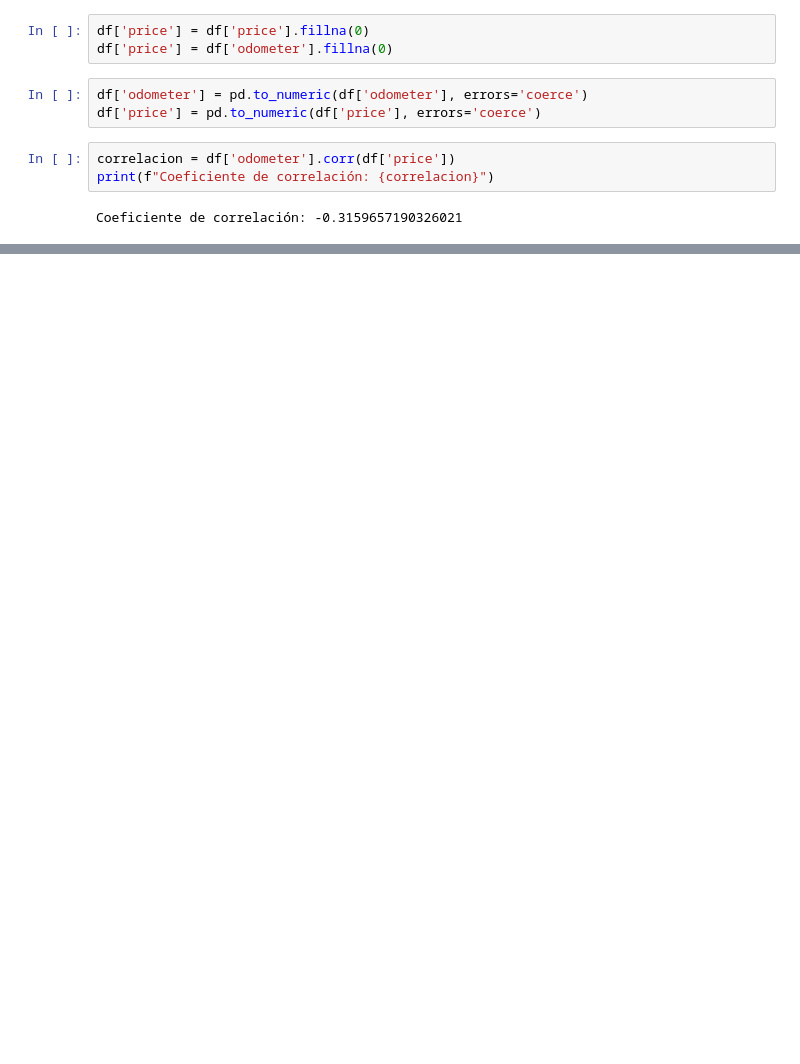
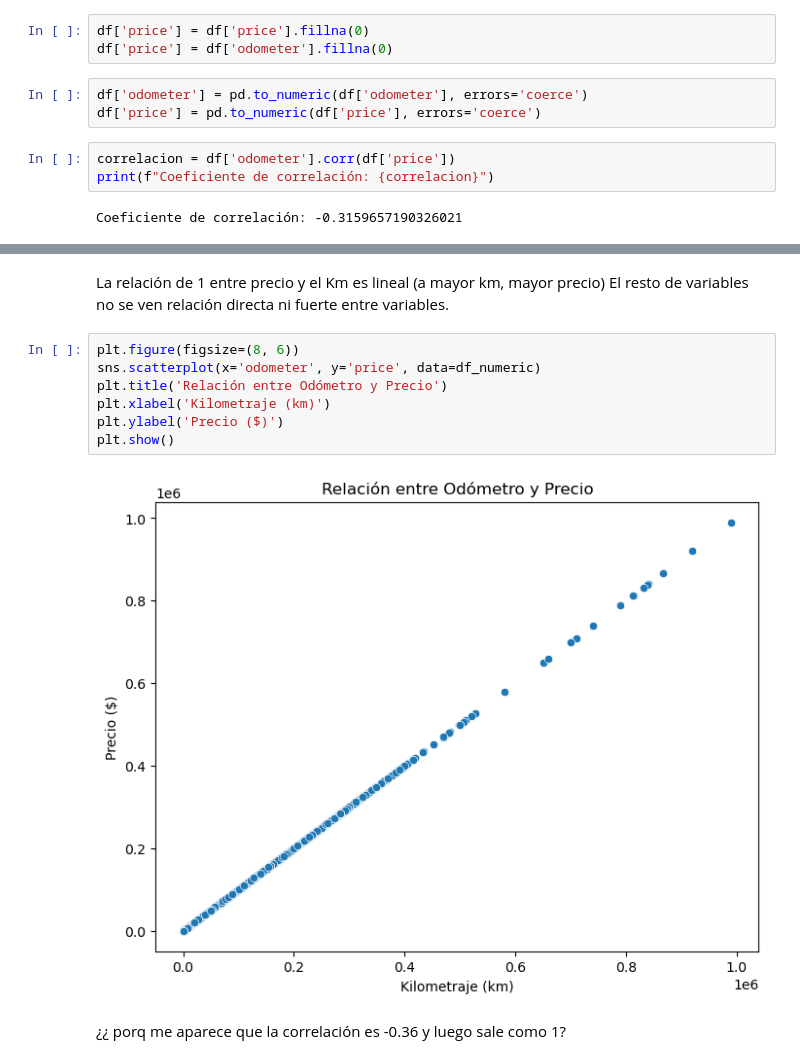
Before and after one commit to diegotrejosz/plotly_project, a Jupyter notebook: notebooks/eda.ipynb, the cells around one changed output, grey strips where cells are left out. Drawn from its saved outputs; the diff is of its cells as text; blank space fills up the shorter version.

```diff
--- a/notebooks/eda.ipynb
+++ b/notebooks/eda.ipynb
@@ -130,0 +199,14 @@ Coeficiente de correlación: -0.3159657190326021
+# %% [markdown]
+La relación de 1 entre precio y el Km es lineal (a mayor km, mayor precio)
+El resto de variables no se ven relación directa ni fuerte entre variables.
+# %%
+plt.figure(figsize=(8, 6))
+sns.scatterplot(x='odometer', y='price', data=df_numeric)
+plt.title('Relación entre Odómetro y Precio')
+plt.xlabel('Kilometraje (km)')
+plt.ylabel('Precio ($)')
+plt.show()
+# %% [output]
+[figure, added]
+# %% [markdown]
+¿¿ porq me aparece que la correlación es -0.36 y luego sale como 1?
```
Also changed, not shown: parts of 16 cells of this notebook.
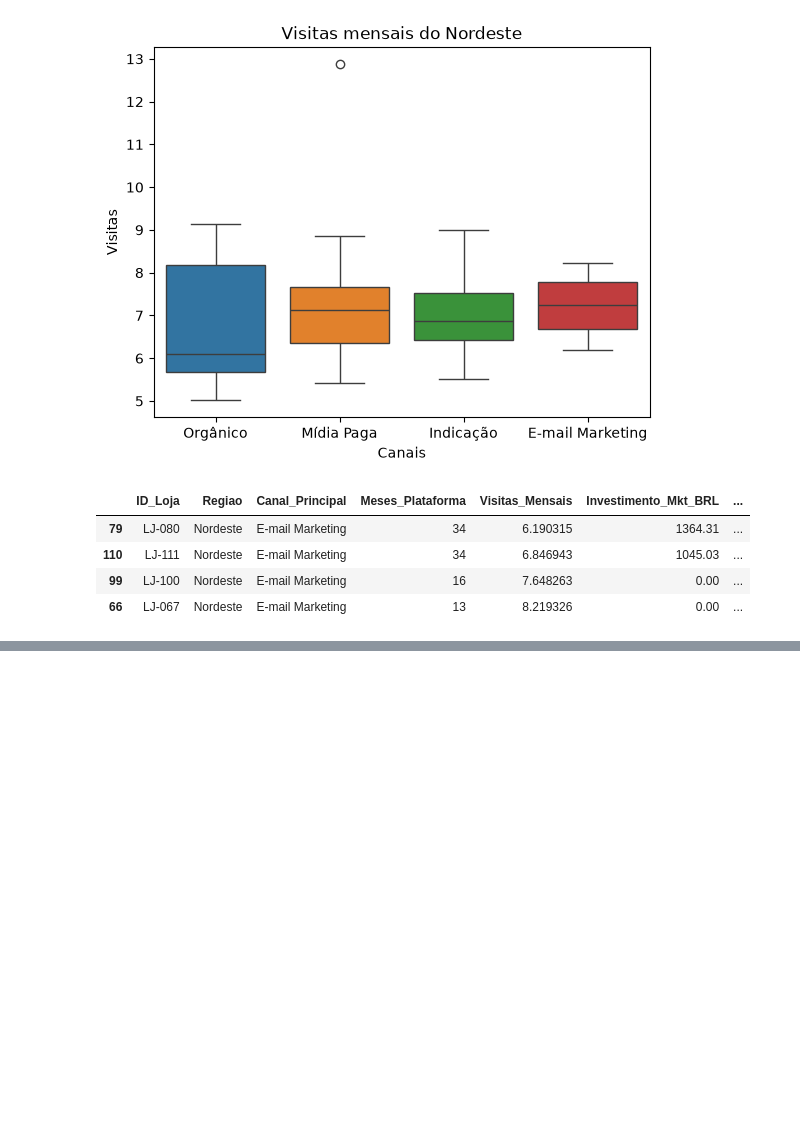
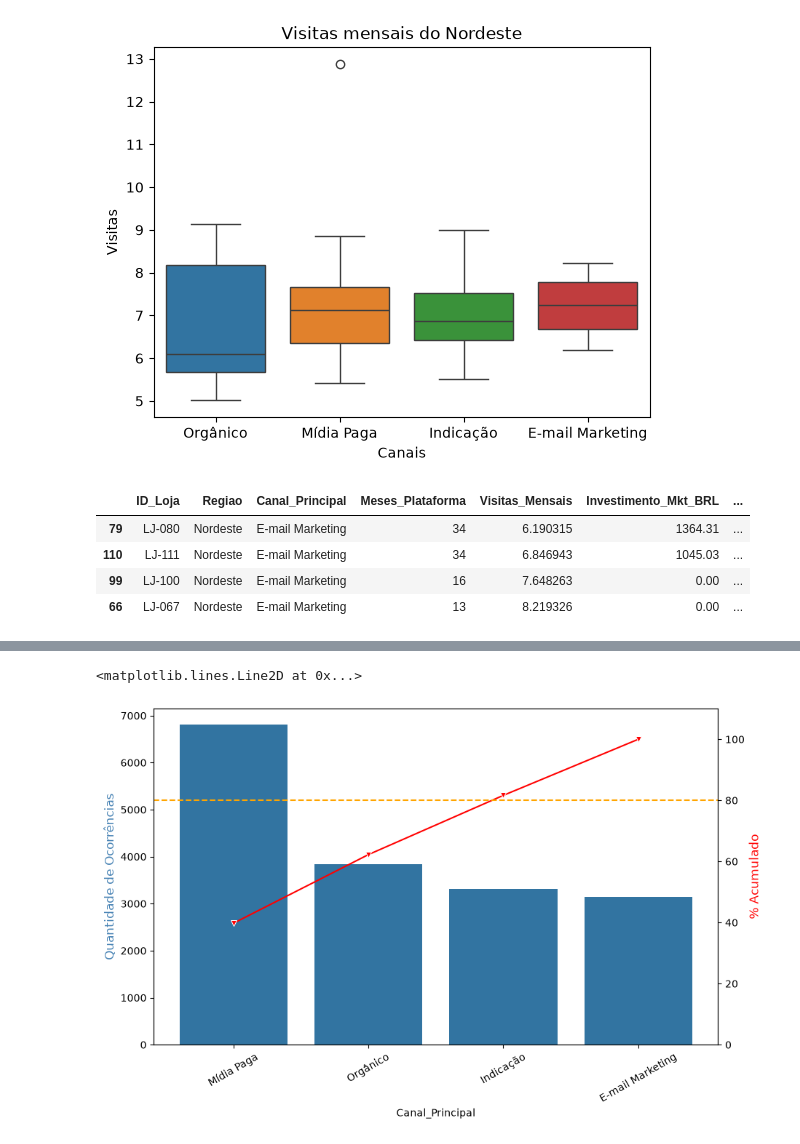
Before and after one commit to Fariu889/Data_Science_Senai, a Jupyter notebook: Logaritmico/Analise de dados.ipynb, the cells around one changed output, grey strips where cells are left out. Drawn from its saved outputs; the diff is of its cells as text; code cells hidden in the pictures; blank space fills up the shorter version.

```diff
--- a/Logaritmico/Analise de dados.ipynb
+++ b/Logaritmico/Analise de dados.ipynb
@@ -159,0 +195,37 @@ sns.lineplot(
+# %%
+canais = tabela[["Canal_Principal", "Investimento_Mkt_BRL"]]
+canais = canais.groupby("Canal_Principal")["Investimento_Mkt_BRL"].mean().reset_index(name = "Investimento_Mkt_BRL")
+# %%
+prejuizo_invest = canais.sort_values(by = "Investimento_Mkt_BRL", ascending = False).reset_index(drop=True)
+prejuizo_invest["Acumulado"] = prejuizo_invest["Investimento_Mkt_BRL"].cumsum()
+prejuizo_invest["Percentual Acumulado"] = (prejuizo_invest["Acumulado"]/prejuizo_invest["Investimento_Mkt_BRL"].sum())*100
+# %%
+fig, ax1 = plt.subplots(figsize=(10,6))
+
+sns.barplot(
+    data = prejuizo_invest,
+    x = "Canal_Principal",
+    y = "Investimento_Mkt_BRL",
+    ax = ax1
+)
+
+ax1.set_ylabel("Quantidade de Ocorrências", color = "steelblue", fontsize = 12)
+ax1.tick_params(axis = "x", rotation = 30)
+
+ax2  = ax1.twinx()
+
+sns.lineplot(
+    data = prejuizo_invest,
+    x = prejuizo_invest.index,
+    y = "Percentual Acumulado",
+    color = "red",
+    marker = "v",
+    ax = ax2
+)
+
+ax2.set_ylim(0,110)
+ax2.set_ylabel("% Acumulado", color = "red", fontsize = 12)
+ax2.axhline(80, color = "orange", linestyle = "--", label = "Corte 80%")
+# %% [output]
+<matplotlib.lines.Line2D at 0x...>
+[figure, added]
```
Also changed, not shown: parts of 4 cells of this notebook.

_Required action_: A single number is the whole answer: how many lines in the entries hold the word "notebooks".

_Written reply_: 3